## DIRECTIONS FOR THIS TASK
What is needed is an exact copy of all the lines below.

## PROVIDED RECORDS
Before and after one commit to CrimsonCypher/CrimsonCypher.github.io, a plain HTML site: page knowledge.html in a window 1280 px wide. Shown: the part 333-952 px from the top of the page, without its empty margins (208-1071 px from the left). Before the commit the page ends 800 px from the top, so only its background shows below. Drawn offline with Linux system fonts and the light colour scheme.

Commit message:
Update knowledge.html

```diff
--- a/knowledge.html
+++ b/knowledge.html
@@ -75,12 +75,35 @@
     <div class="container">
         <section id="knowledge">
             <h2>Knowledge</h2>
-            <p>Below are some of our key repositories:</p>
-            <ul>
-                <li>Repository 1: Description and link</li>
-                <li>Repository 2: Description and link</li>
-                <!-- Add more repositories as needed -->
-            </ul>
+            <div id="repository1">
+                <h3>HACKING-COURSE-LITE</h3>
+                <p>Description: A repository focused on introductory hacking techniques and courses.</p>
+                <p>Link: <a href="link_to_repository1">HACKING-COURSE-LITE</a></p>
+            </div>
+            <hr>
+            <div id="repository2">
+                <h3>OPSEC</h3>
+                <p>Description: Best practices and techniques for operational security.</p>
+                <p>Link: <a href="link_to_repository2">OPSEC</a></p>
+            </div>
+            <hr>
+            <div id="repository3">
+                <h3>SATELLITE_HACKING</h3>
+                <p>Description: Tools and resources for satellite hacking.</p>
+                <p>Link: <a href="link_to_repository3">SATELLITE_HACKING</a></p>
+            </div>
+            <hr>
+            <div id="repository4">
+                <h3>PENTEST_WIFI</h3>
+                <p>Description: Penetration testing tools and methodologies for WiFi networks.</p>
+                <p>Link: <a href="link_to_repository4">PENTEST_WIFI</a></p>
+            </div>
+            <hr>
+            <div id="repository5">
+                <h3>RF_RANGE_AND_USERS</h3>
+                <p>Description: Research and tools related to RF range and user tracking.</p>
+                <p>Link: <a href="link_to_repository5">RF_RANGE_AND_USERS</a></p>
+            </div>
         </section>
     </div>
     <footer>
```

## RESULT FOR THIS EXERCISE
Before and after one commit to CrimsonCypher/CrimsonCypher.github.io, a plain HTML site: page knowledge.html in a window 1280 px wide. Shown: the part 333-952 px from the top of the page, without its empty margins (208-1071 px from the left). Before the commit the page ends 800 px from the top, so only its background shows below. Drawn offline with Linux system fonts and the light colour scheme.

Commit message:
Update knowledge.html

```diff
--- a/knowledge.html
+++ b/knowledge.html
@@ -75,12 +75,35 @@
     <div class="container">
         <section id="knowledge">
             <h2>Knowledge</h2>
-            <p>Below are some of our key repositories:</p>
-            <ul>
-                <li>Repository 1: Description and link</li>
-                <li>Repository 2: Description and link</li>
-                <!-- Add more repositories as needed -->
-            </ul>
+            <div id="repository1">
+                <h3>HACKING-COURSE-LITE</h3>
+                <p>Description: A repository focused on introductory hacking techniques and courses.</p>
+                <p>Link: <a href="link_to_repository1">HACKING-COURSE-LITE</a></p>
+            </div>
+            <hr>
+            <div id="repository2">
+                <h3>OPSEC</h3>
+                <p>Description: Best practices and techniques for operational security.</p>
+                <p>Link: <a href="link_to_repository2">OPSEC</a></p>
+            </div>
+            <hr>
+            <div id="repository3">
+                <h3>SATELLITE_HACKING</h3>
+                <p>Description: Tools and resources for satellite hacking.</p>
+                <p>Link: <a href="link_to_repository3">SATELLITE_HACKING</a></p>
+            </div>
+            <hr>
+            <div id="repository4">
+                <h3>PENTEST_WIFI</h3>
+                <p>Description: Penetration testing tools and methodologies for WiFi networks.</p>
+                <p>Link: <a href="link_to_repository4">PENTEST_WIFI</a></p>
+            </div>
+            <hr>
+            <div id="repository5">
+                <h3>RF_RANGE_AND_USERS</h3>
+                <p>Description: Research and tools related to RF range and user tracking.</p>
+                <p>Link: <a href="link_to_repository5">RF_RANGE_AND_USERS</a></p>
+            </div>
         </section>
     </div>
     <footer>
```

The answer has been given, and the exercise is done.